The House Labour and Social Welfare Committee Chairman David Were is also seeking to punish any official or officer of the Anti-Doping Agency of Kenya who leaks or violates the confidentiality provision provided under the Act by disclosing information obtained in the course of undertaking his duty.
“A person who violates the rules relating to confidentiality, public disclosure and privacy of data commits an offence and shall be liable upon conviction to a fine not exceeding one million shillings or to imprisonment for a term not exceeding three years or to both,” reads the amendment by the House Committee.
Clause 41 of the Anti-Doping Bill states that; “a member of the Board or member of staff of the Confidentiality. Agency shall not disclose any information obtained in the course of undertaking any function under this Act unless in accordance with the provisions of this Act and the law relating to information.”

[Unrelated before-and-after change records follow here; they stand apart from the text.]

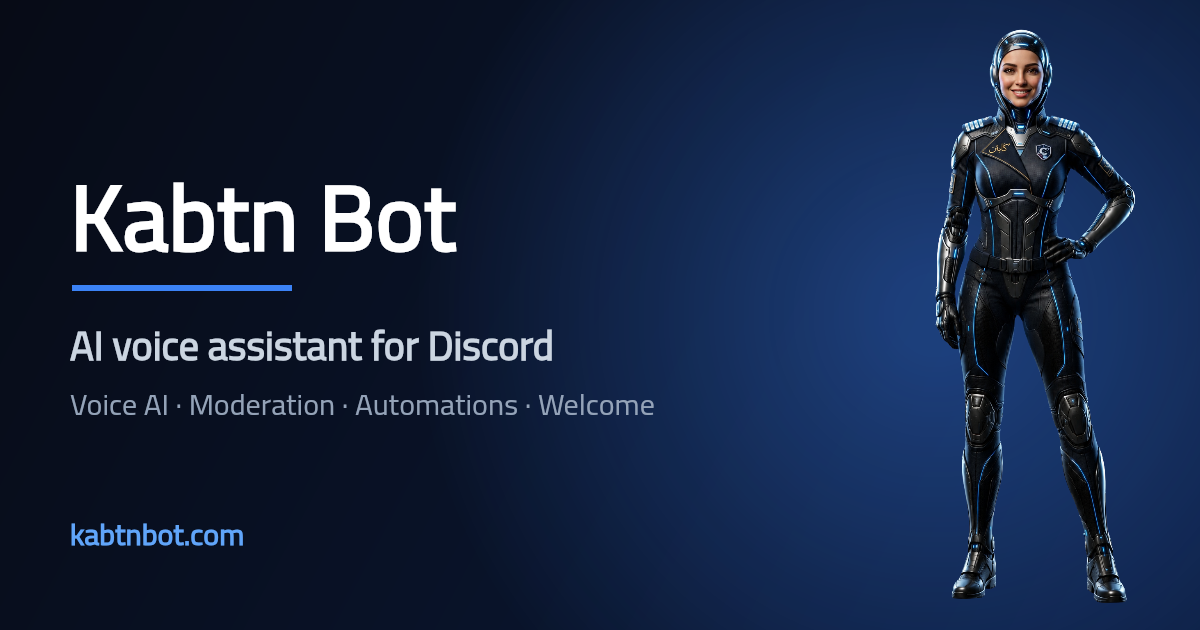
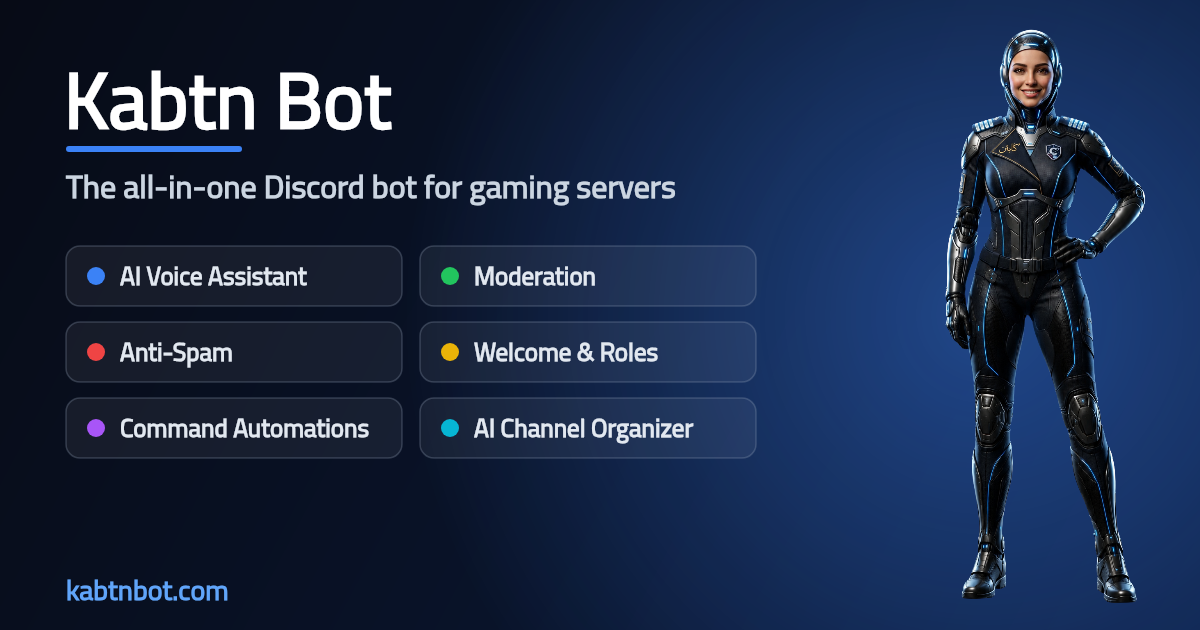
feat(web): feature-showcase OG image + stronger SEO meta
- New 1200×630 OG image: brand + mascot + six feature cards (AI Voice
  Assistant, Moderation, Anti-Spam, Welcome & Roles, Command Automations,
  AI Channel Organizer) so a shared link previews what the bot does.
- Meta: broader Arabic + English keywords, application-name/author, a
  feature-rich og:image:alt, and JSON-LD enriched with featureList,
  screenshot and applicationSubCategory.

diff --git a/apps/web/index.html b/apps/web/index.html
@@ -14,10 +14,12 @@
     />
     <meta
       name="keywords"
-      content="كابتن بوت, بوت ديسكورد, بوت ديسكورد عربي, مساعد صوتي, حماية سيرفر, مكافحة سبام, بوت قيمنق, Kabtn bot, discord bot, voice AI"
+      content="كابتن بوت, بوت ديسكورد, بوت ديسكورد عربي, مساعد صوتي ذكي, بوت حماية, مكافحة سبام, رسائل ترحيب, أتمتة أوامر, ترتيب القنوات, بوت قيمنق, بوت العاب, Kabtn bot, discord bot, arabic discord bot, voice AI, moderation bot, welcome bot, anti-spam bot"
     />
     <meta name="robots" content="index, follow" />
     <meta name="theme-color" content="#0b1220" />
+    <meta name="application-name" content="Kabtn Bot" />
+    <meta name="author" content="Kabtn Bot" />
     <link rel="canonical" href="https://kabtnbot.com/" />
 
     <!-- Icons -->
@@ -36,7 +38,7 @@
     <meta property="og:image" content="https://kabtnbot.com/og-image.png" />
     <meta property="og:image:width" content="1200" />
     <meta property="og:image:height" content="630" />
-    <meta property="og:image:alt" content="Kabtn Bot — AI voice assistant for Discord" />
+    <meta property="og:image:alt" content="Kabtn Bot — AI voice assistant, moderation, anti-spam, welcome, automations & AI channel organizer for Discord" />
     <meta property="og:locale" content="ar_AR" />
     <meta property="og:locale:alternate" content="en_US" />
     <meta property="og:locale:alternate" content="de_DE" />
@@ -61,11 +63,22 @@
         "name": "Kabtn Bot",
         "alternateName": "كابتن بوت",
         "applicationCategory": "CommunicationApplication",
+        "applicationSubCategory": "Discord Bot",
         "operatingSystem": "Discord",
         "url": "https://kabtnbot.com/",
         "image": "https://kabtnbot.com/og-image.png",
+        "screenshot": "https://kabtnbot.com/og-image.png",
         "inLanguage": ["ar", "en", "de", "fr", "ru", "tr"],
         "description": "بوت ديسكورد عربي بمساعد صوتي بالذكاء الاصطناعي، حماية ومكافحة سبام، رسائل ترحيب، أتمتة الأوامر، وترتيب القنوات تلقائياً.",
+        "featureList": [
+          "AI voice assistant",
+          "Moderation",
+          "Anti-spam",
+          "Welcome messages & auto roles",
+          "Command automations",
+          "AI channel organizer",
+          "Server stats"
+        ],
         "offers": { "@type": "Offer", "price": "0", "priceCurrency": "USD" }
       }
     </script>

The House Committee has also proposed to give the agency financial autonomy by proposing an amendment that will see it receiving its budgetary allocation from the Consolidated Fund rather than through budgetary allocations to the Ministry of Arts, Culture and Sports.
The MPs have also defined an “athlete” that the Bill will be dealing with to mean “any person who competes in sport at the international level as defined by an international federation or at the national level as defined by the agency.”
Kenya is racing against time to meet the World Anti-Doping Agency (WADA) deadline which was extended to May 5 to ensure compliance.
This comes after the country missed the two initial deadlines of February 16 and April 5.
The new Bill is intended to save Kenyan athletes from an Olympics ban threatened by IAAF president Sebastian Coe.
The IAAF earlier this month listed Kenya among five countries in “critical care” over their inadequate anti-doping measures.
Some 40 Kenyan athletes have been involved in drug scandals in the last three years leading to the suspension of Athletics-Kenya Chief Executive Officer Isaac Mwangi for alleged corruption involving doping cover-ups, drawing a sharp rebuke from WADA.
-By Laban Wanambisi-